When people think of longboards, they tend to think mainly about downhill longboarding at high speeds or freestyle tricks. Longboards are versatile, and the only limits are the ones you create for yourself.
An activity that is becoming more popular among longboarders is a combination of skills and rhythm called longboard dancing. To learn more about what longboard dancing is and how to start, you must be comfortable trying new things and giving them your all.
Trying a new way to longboard will expand your abilities and allow you to grow. Learning is a fun and challenging process; taking on a new challenge will increase your resiliency and help you obtain better results.
What Is Longboard Dancing?
Longboarders traditionally use a longboard for three main activities: downhill longboarding, freestyle, and commuting. These activities provide fun, transportation, and an outlet for stress when necessary, but there are more activities you can perform with your longboard.
Longboard dancing is an activity that combines footwork, dance movements, and freestyling skills all into a continuous dance routine. You can do it to music or follow what your body tells you whenever you feel like doing it. Just as with a traditional dance routine, you must connect different transitions and skills to a beat and create a routine you can perform multiple times.
This activity requires you to work on your cardio and coordination to deliver accurate movements on and off your longboard.
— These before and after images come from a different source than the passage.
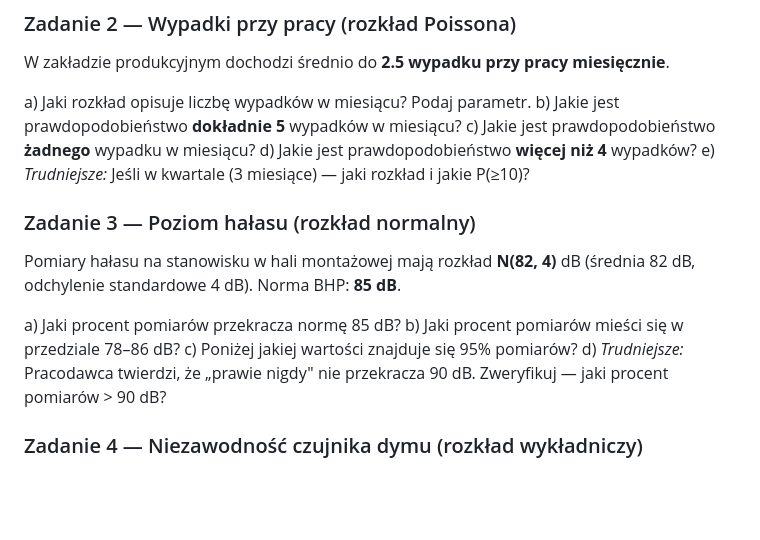
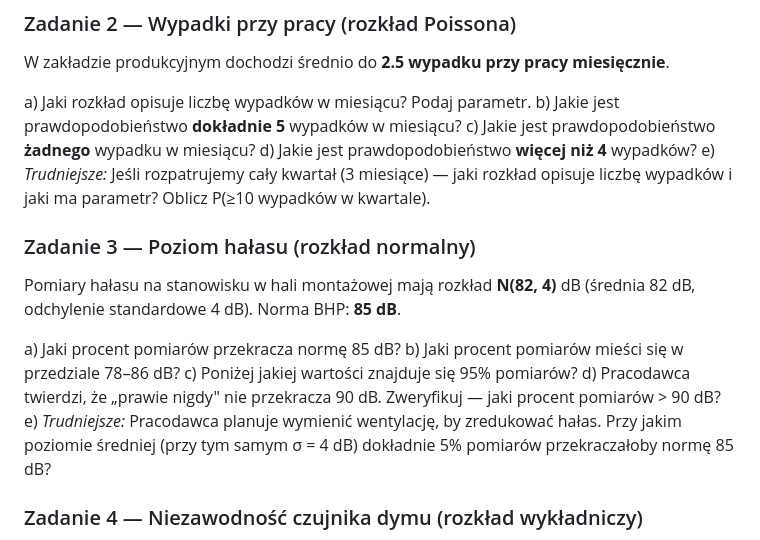
Before and after one commit to TheMacSquared/interaktywne-wyklady, a Markdown page: rozklady-prawdopodobienstwa/cwiczenia/cwiczenia_rozklady.md, the part around the change. Rendered like a GitHub page; blank space fills up the shorter version.

Commit message:
fix(rozklady): popraw zadanie 2e i zadanie 3 w ćwiczeniach BHP
Zadanie 2e — uzupełniono ucięte zdanie (kwartał Poissona).
Zadanie 3 — punkt d przestał być "trudniejszy", dodano punkt e
z zastosowaniem kwantyli (jaka średnia by 5% przekraczało normę).

Co-Authored-By: Claude Sonnet 4.6 <noreply@anthropic.com>

```diff
--- a/rozklady-prawdopodobienstwa/cwiczenia/cwiczenia_rozklady.md
+++ b/rozklady-prawdopodobienstwa/cwiczenia/cwiczenia_rozklady.md
@@ -26,7 +26,7 @@ a) Jaki rozkład opisuje liczbę wypadków w miesiącu? Podaj parametr.
 b) Jakie jest prawdopodobieństwo **dokładnie 5** wypadków w miesiącu?
 c) Jakie jest prawdopodobieństwo **żadnego** wypadku w miesiącu?
 d) Jakie jest prawdopodobieństwo **więcej niż 4** wypadków?
-e) *Trudniejsze:* Jeśli w kwartale (3 miesiące) — jaki rozkład i jakie P(≥10)?
+e) *Trudniejsze:* Jeśli rozpatrujemy cały kwartał (3 miesiące) — jaki rozkład opisuje liczbę wypadków i jaki ma parametr? Oblicz P(≥10 wypadków w kwartale).
 
 ### Zadanie 3 — Poziom hałasu (rozkład normalny)
 
@@ -35,7 +35,8 @@ Pomiary hałasu na stanowisku w hali montażowej mają rozkład **N(82, 4)** dB
 a) Jaki procent pomiarów przekracza normę 85 dB?
 b) Jaki procent pomiarów mieści się w przedziale 78–86 dB?
 c) Poniżej jakiej wartości znajduje się 95% pomiarów?
-d) *Trudniejsze:* Pracodawca twierdzi, że „prawie nigdy" nie przekracza 90 dB. Zweryfikuj — jaki procent pomiarów > 90 dB?
+d) Pracodawca twierdzi, że „prawie nigdy" nie przekracza 90 dB. Zweryfikuj — jaki procent pomiarów > 90 dB?
+e) *Trudniejsze:* Pracodawca planuje wymienić wentylację, by zredukować hałas. Przy jakim poziomie średniej (przy tym samym σ = 4 dB) dokładnie 5% pomiarów przekraczałoby normę 85 dB?
 
 ### Zadanie 4 — Niezawodność czujnika dymu (rozkład wykładniczy)
 
```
Dancing is a form of self-expression, so you can try any movement that will allow you to feel good and keep going.
Freestyling vs. Dancing
Freestyling on your longboard includes flips and tricks that sometimes push your skills to the limit; you can isolate these skills but also connect them. Dancing on a longboard requires rhythm, patterns, and incorporating freestyle movements.
The main difference between one and the other is that a set routine will let you add or upgrade some of your moves to make the transitions smoother and better. Freestyling requires attention to detail, strength, and concentration; dancing requires the same, plus a constant beat, musicality, and creativity.
Starting With Longboard Dancing
Longboards come in various shapes and sizes. The best option for this activity is a complete pintail longboard to help you distribute your weight evenly and give you more control.
As with a dance routine, you must begin with basic movements and work your way up; you can create small routines with different skills to progressively change to more complicated ones. You can start by stepping on and off your moving board with a repetitive sequence without missing a beat. After this, you can incorporate a twist; whenever you step off the board, return to facing the opposite direction going backward.
Creating repetitive patterns will allow you to develop progression and a personal style that you can incorporate into your routine. You don’t necessarily need a set routine; you need movement consistency to incorporate different changes and develop your skills.
Timing your movements and trying different patterns, like carving or jumping, will help you get closer to your goal. Eventually, you can mix various patterns with the correct timing, skills, and rhythm to deliver a more professional routine.
Dancing comes in different forms; you can start from zero or incorporate skills you already have. Here, you will find a brief explanation of the most popular longboard dancing skills you can start learning to gain momentum quickly:
- Cross Stepping: With your longboard in motion, try to step one foot in front of the other, almost simulating a walking movement.
- Ghost Ride: With one foot in the middle of the board, swing your foot over it to cross to the other side down on the ground. You’ll jump across your longboard without touching it as it moves. •Peter Pan: This movement is the next level to a ghost ride; instead of jumping on the ground, you must do the same continuous movement on your longboard.
- Kickflip: This is a classic skill for longboarding where you must make your board flip 360 degrees horizontally and land on top of it without touching the ground. Push down the tail with one foot and use the other foot to spin it as your board rises.
These skills will help you achieve a better routine and more confidence to try better and higher-level tricks you can incorporate.
Some longboards already come with the perfect set of wheels for dancing, but others don’t; you need to know the right size in case you need to change them. The right size is a soft wheel between 60 to 65 mm, giving you stability and flexibility to perform tricks, jumps, and movements.
A softer wheel will make it easier for your board to overcome any inconsistencies on the road, especially dirt, rocks, and debris.
The trucks on your longboard have a great responsibility for the performance of your board. Looser trucks will make it more manageable and flexible for your board to deal with jumps and constant movement, but this might also cause wheel bites, which can damage the underside.
Experience with the right knowledge will provide you with everything you must know, but you can always adjust details to match your style and skills. Tighter trucks will give you more control but also minimize flexibility; you must find the right balance to achieve your goals.
Dancing on top of a longboard requires time and practice; you can express yourself healthily, finding relief and challenge in movement. The size of your longboard should relate to your height; this will give you a better experience and support. If it’s too small, it will be more challenging to control.
The right shoes are also essential for this activity; opt for shoes with non-slippery soles that get a good grip on the board. Finally, you must always be aware of your surroundings; while dancing on a longboard is fun, you must avoid running into people or things or disturbing the peace.